**RECORDS SHOWN:**

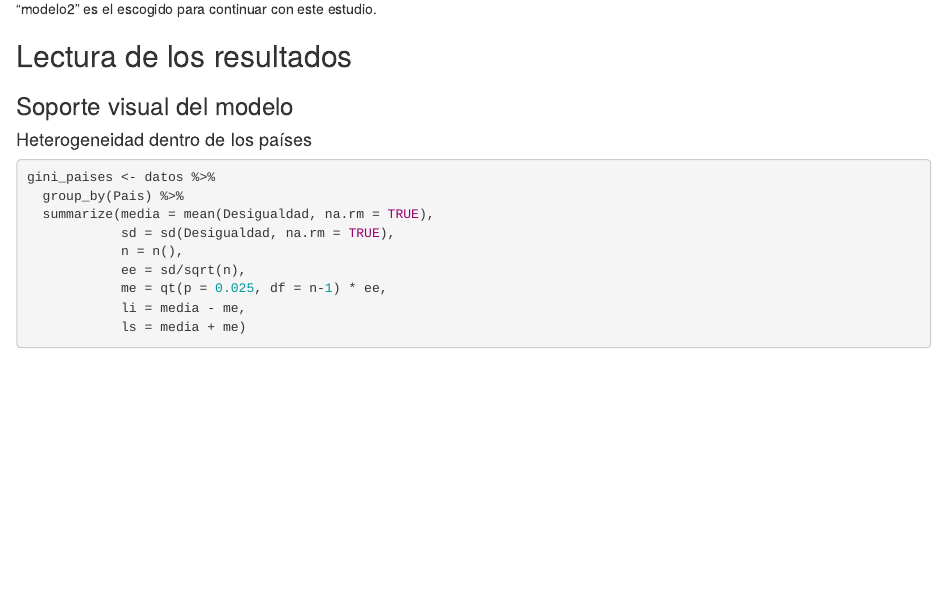
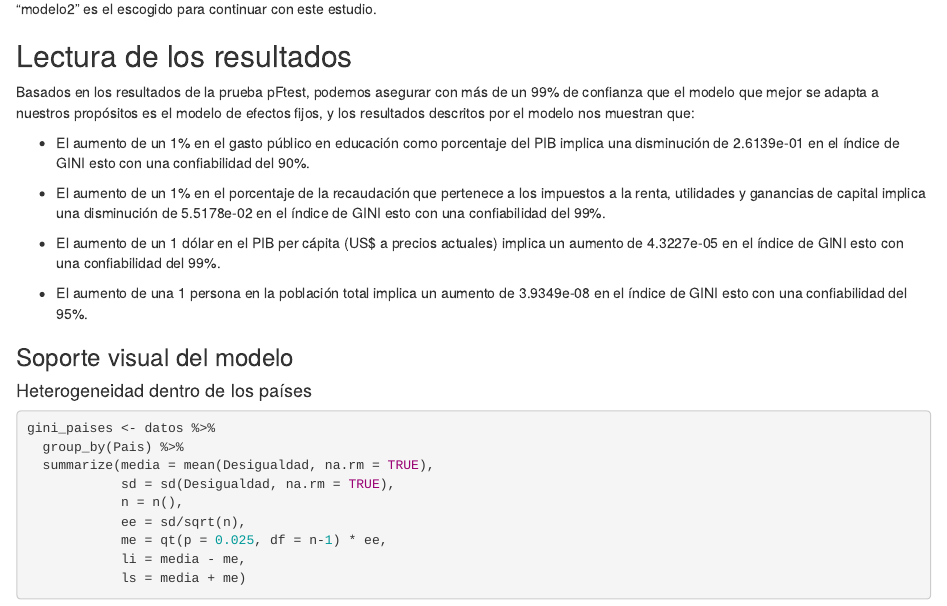
Before and after one commit to pardo0124/Desigualdad, an R Markdown document (Análisis preliminar.Rmd): the page in a window 1100 px wide, from 3690 px down. Rendered offline with R 4.5, knitr and Pandoc, with nearby package versions; some code elsewhere in the file could not run offline.

Commit message:
Lectura de los resultados

````diff
--- a/Análisis preliminar.Rmd
+++ b/Análisis preliminar.Rmd
@@ -139,11 +139,20 @@ Ralizamos la siguiente prueba para seleccionar el mejor modelo:
 ```{r}
 pFtest(modelo2, modelo1)
 ```
+
 Según la prueba el mejor modelo es el "modelo2", el cual es el resultado del método de estimación que controla los efectos fijos. Luego, el "modelo2" es el escogido para continuar con este estudio.
 
 ## Lectura de los resultados
 
+Basados en los resultados de la prueba pFtest, podemos asegurar con más de un 99% de confianza que el modelo que mejor se adapta a nuestros propósitos es el modelo de efectos fijos, y los resultados descritos por el modelo nos muestran que:
 
+-   El aumento de un 1% en el gasto público en educación como porcentaje del PIB implica una disminución de 2.6139e-01 en el índice de GINI esto con una confiabilidad del 90%.
+
+-   El aumento de un 1% en el porcentaje de la recaudación que pertenece a los impuestos a la renta, utilidades y ganancias de capital implica una disminución de 5.5178e-02 en el índice de GINI esto con una confiabilidad del 99%.
+
+-   El aumento de un 1 dólar en el PIB per cápita (US\$ a precios actuales) implica un aumento de 4.3227e-05 en el índice de GINI esto con una confiabilidad del 99%.
+
+-   El aumento de una 1 persona en la población total implica un aumento de 3.9349e-08 en el índice de GINI esto con una confiabilidad del 95%.
 
 ### Soporte visual del modelo
 
````
Also changed, not shown: Análisis preliminar.Rmd (7 more changed lines).
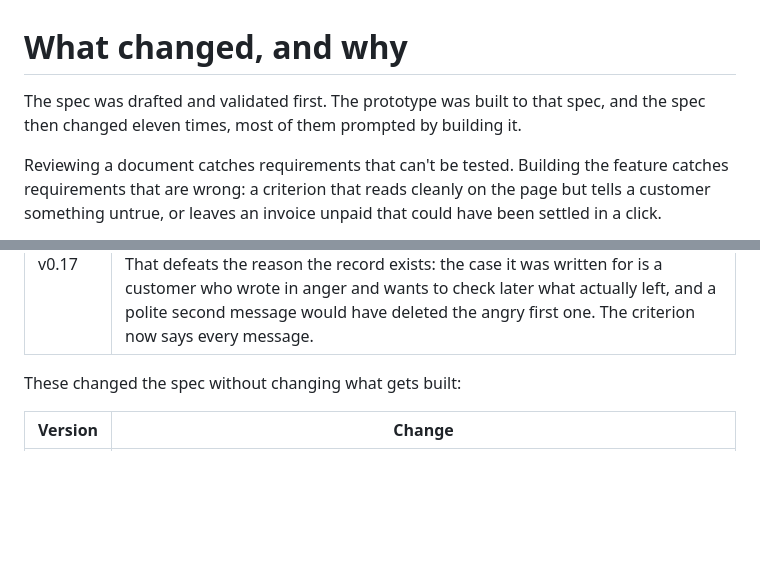
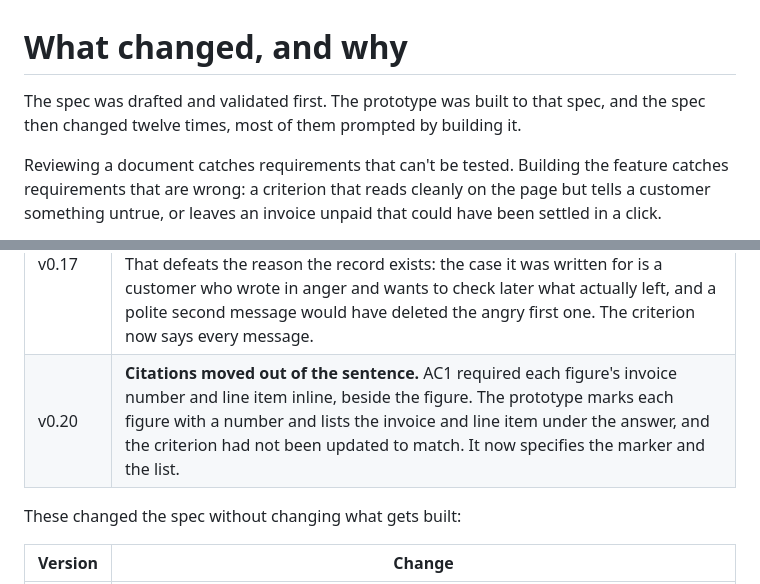
Before and after one commit to J-Hunniford/invoice-qa-prototype, a Markdown page: docs/decisions.md, 2 parts joined by grey strips. Drawn GitHub-style; blank space fills up the shorter version.

```diff
--- a/docs/decisions.md
+++ b/docs/decisions.md
@@ -1,6 +1,6 @@
 # What changed, and why
 
-The spec was drafted and validated first. The prototype was built to that spec, and the spec then changed eleven times, most of them prompted by building it.
+The spec was drafted and validated first. The prototype was built to that spec, and the spec then changed twelve times, most of them prompted by building it.
 
 Reviewing a document catches requirements that can't be tested. Building the feature catches requirements that are wrong: a criterion that reads cleanly on the page but tells a customer something untrue, or leaves an invoice unpaid that could have been settled in a click.
 
@@ -23,6 +23,7 @@ Versions that carried only copy edits are omitted from the table below, and four
 | v0.13 | **The notification route withdrawn; one way to reach a person.** AC10 offered two, writing a message or sending a bare note that a query existed. The second told the merchant something had happened without saying what, so their only move was to make contact and ask, which is the round trip this feature exists to remove. |
 | v0.14 | **Payment offered on dispute-shaped questions, below the route to a person.** AC13 had suppressed payment wherever a question sounded like a complaint, which is not the same as an invoice being contested. Someone annoyed about a late delivery usually still owes the money, and removing the payment route guaranteed the invoice sat unpaid while they wrote and waited. Suppression now keys on the invoice, not on how the question was classified. |
 | v0.17 | **The record keeps every message, not just the last one.** AC14 said "a record of what was sent remains available", which the prototype implemented as one record per invoice. Sending a follow-up therefore erased the message before it. That defeats the reason the record exists: the case it was written for is a customer who wrote in anger and wants to check later what actually left, and a polite second message would have deleted the angry first one. The criterion now says every message. |
+| v0.20 | **Citations moved out of the sentence.** AC1 required each figure's invoice number and line item inline, beside the figure. The prototype marks each figure with a number and lists the invoice and line item under the answer, and the criterion had not been updated to match. It now specifies the marker and the list. |
 
 These changed the spec without changing what gets built:
 
```
Also changed, not shown: docs/invoice_qa_feature_spec.md (+3 -3 lines).
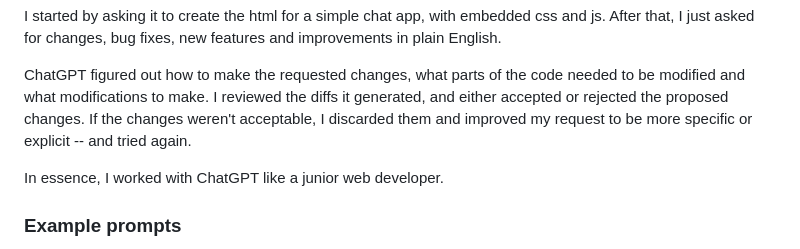
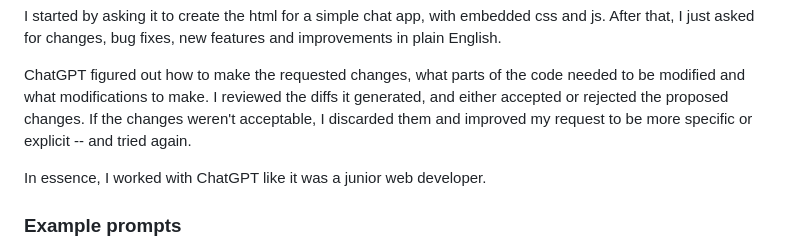
Before and after one commit to paul-gauthier/easy-chat, a Markdown page: README.md, the part around the change. Drawn GitHub-style.

```diff
--- a/README.md
+++ b/README.md
@@ -27,7 +27,7 @@ I started by asking it to create the html for a simple chat app, with embedded c
 ChatGPT figured out how to make the requested changes, what parts of the code needed to be modified and what modifications to make.
 I reviewed the diffs it generated, and either accepted or rejected the proposed changes. If the changes weren't acceptable, I discarded them and improved my request to be more specific or explicit -- and tried again.
 
-In essence, I worked with ChatGPT like a junior web developer.
+In essence, I worked with ChatGPT like it was a junior web developer.
 
 ### Example prompts
 
```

**TASK:**
Which of the lines in the material above contain "README"? Copy each one out.

**TASK SOLUTION:**
Before and after one commit to paul-gauthier/easy-chat, a Markdown page: README.md, the part around the change. Drawn GitHub-style.
--- a/README.md
+++ b/README.md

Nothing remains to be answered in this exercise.